======== PROVIDED DATA ========

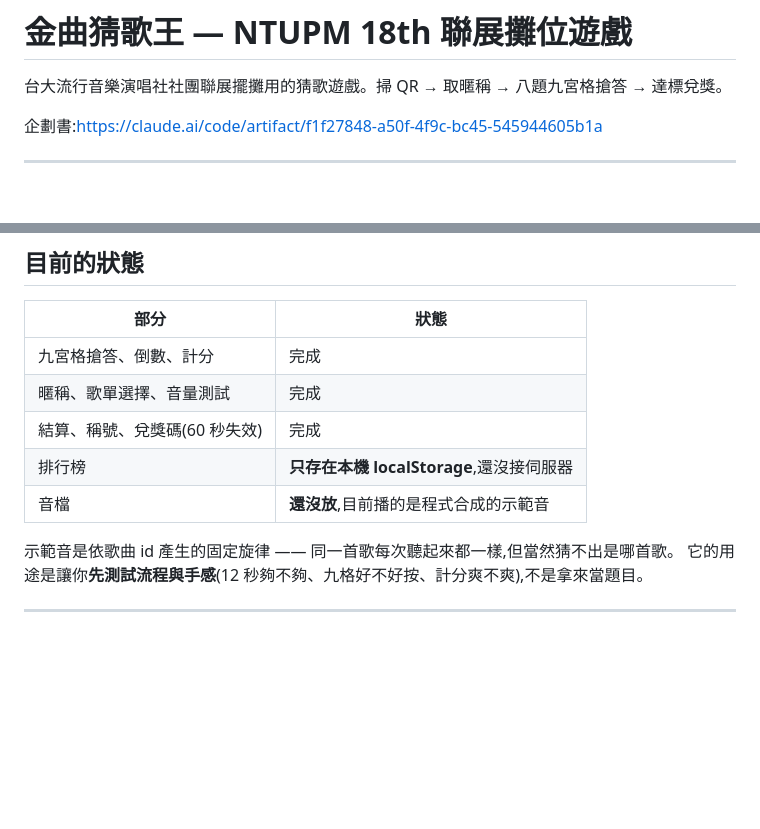
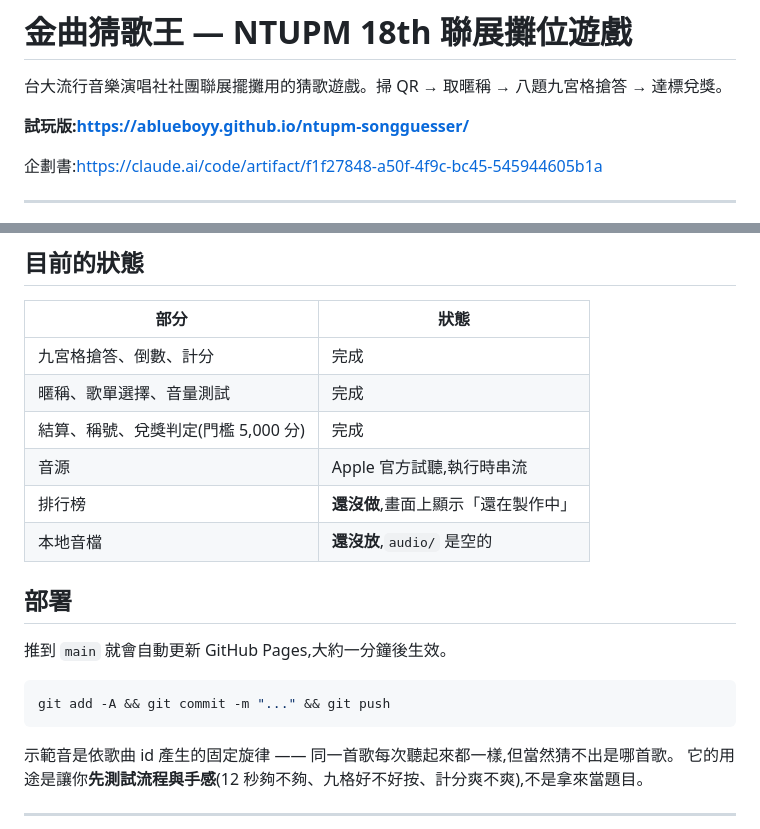
Before and after one commit to ablueboyy/ntupm-songguesser, a Markdown page: README.md, 2 parts joined by grey strips. Drawn GitHub-style; blank space fills up the shorter version.

Commit message:
README:補上試玩網址與目前狀態
Co-Authored-By: Claude Opus 5 <noreply@anthropic.com>
Claude-Session: https://claude.ai/code/session_01Lvjj4gvxnrh91z4Zi7D5JG

````diff
--- a/README.md
+++ b/README.md
@@ -1,6 +1,8 @@
 # 金曲猜歌王 — NTUPM 18th 聯展攤位遊戲
 
 台大流行音樂演唱社社團聯展擺攤用的猜歌遊戲。掃 QR → 取暱稱 → 八題九宮格搶答 → 達標兌獎。
+
+**試玩版:https://ablueboyy.github.io/ntupm-songguesser/**
 
 企劃書:https://claude.ai/code/artifact/f1f27848-a50f-4f9c-bc45-545944605b1a
 
@@ -28,9 +30,18 @@ python -m http.server 8000
 |---|---|
 | 九宮格搶答、倒數、計分 | 完成 |
 | 暱稱、歌單選擇、音量測試 | 完成 |
-| 結算、稱號、兌獎碼(60 秒失效) | 完成 |
-| 排行榜 | **只存在本機 localStorage**,還沒接伺服器 |
-| 音檔 | **還沒放**,目前播的是程式合成的示範音 |
+| 結算、稱號、兌獎判定(門檻 5,000 分) | 完成 |
+| 音源 | Apple 官方試聽,執行時串流 |
+| 排行榜 | **還沒做**,畫面上顯示「還在製作中」 |
+| 本地音檔 | **還沒放**,`audio/` 是空的 |
+
+## 部署
+
+推到 `main` 就會自動更新 GitHub Pages,大約一分鐘後生效。
+
+```bash
+git add -A && git commit -m "..." && git push
+```
 
 示範音是依歌曲 id 產生的固定旋律 —— 同一首歌每次聽起來都一樣,但當然猜不出是哪首歌。
 它的用途是讓你**先測試流程與手感**(12 秒夠不夠、九格好不好按、計分爽不爽),不是拿來當題目。
````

========

## [GOAL OF THE EXERCISE]
Your answer should be every line above, written out exactly, with no pictures.

## [RESULT OF THIS EXERCISE]
Before and after one commit to ablueboyy/ntupm-songguesser, a Markdown page: README.md, 2 parts joined by grey strips. Drawn GitHub-style; blank space fills up the shorter version.

Commit message:
README:補上試玩網址與目前狀態
Co-Authored-By: Claude Opus 5 <noreply@anthropic.com>
Claude-Session: https://claude.ai/code/session_01Lvjj4gvxnrh91z4Zi7D5JG

````diff
--- a/README.md
+++ b/README.md
@@ -1,6 +1,8 @@
 # 金曲猜歌王 — NTUPM 18th 聯展攤位遊戲
 
 台大流行音樂演唱社社團聯展擺攤用的猜歌遊戲。掃 QR → 取暱稱 → 八題九宮格搶答 → 達標兌獎。
+
+**試玩版:https://ablueboyy.github.io/ntupm-songguesser/**
 
 企劃書:https://claude.ai/code/artifact/f1f27848-a50f-4f9c-bc45-545944605b1a
 
@@ -28,9 +30,18 @@ python -m http.server 8000
 |---|---|
 | 九宮格搶答、倒數、計分 | 完成 |
 | 暱稱、歌單選擇、音量測試 | 完成 |
-| 結算、稱號、兌獎碼(60 秒失效) | 完成 |
-| 排行榜 | **只存在本機 localStorage**,還沒接伺服器 |
-| 音檔 | **還沒放**,目前播的是程式合成的示範音 |
+| 結算、稱號、兌獎判定(門檻 5,000 分) | 完成 |
+| 音源 | Apple 官方試聽,執行時串流 |
+| 排行榜 | **還沒做**,畫面上顯示「還在製作中」 |
+| 本地音檔 | **還沒放**,`audio/` 是空的 |
+
+## 部署
+
+推到 `main` 就會自動更新 GitHub Pages,大約一分鐘後生效。
+
+```bash
+git add -A && git commit -m "..." && git push
+```
 
 示範音是依歌曲 id 產生的固定旋律 —— 同一首歌每次聽起來都一樣,但當然猜不出是哪首歌。
 它的用途是讓你**先測試流程與手感**(12 秒夠不夠、九格好不好按、計分爽不爽),不是拿來當題目。
````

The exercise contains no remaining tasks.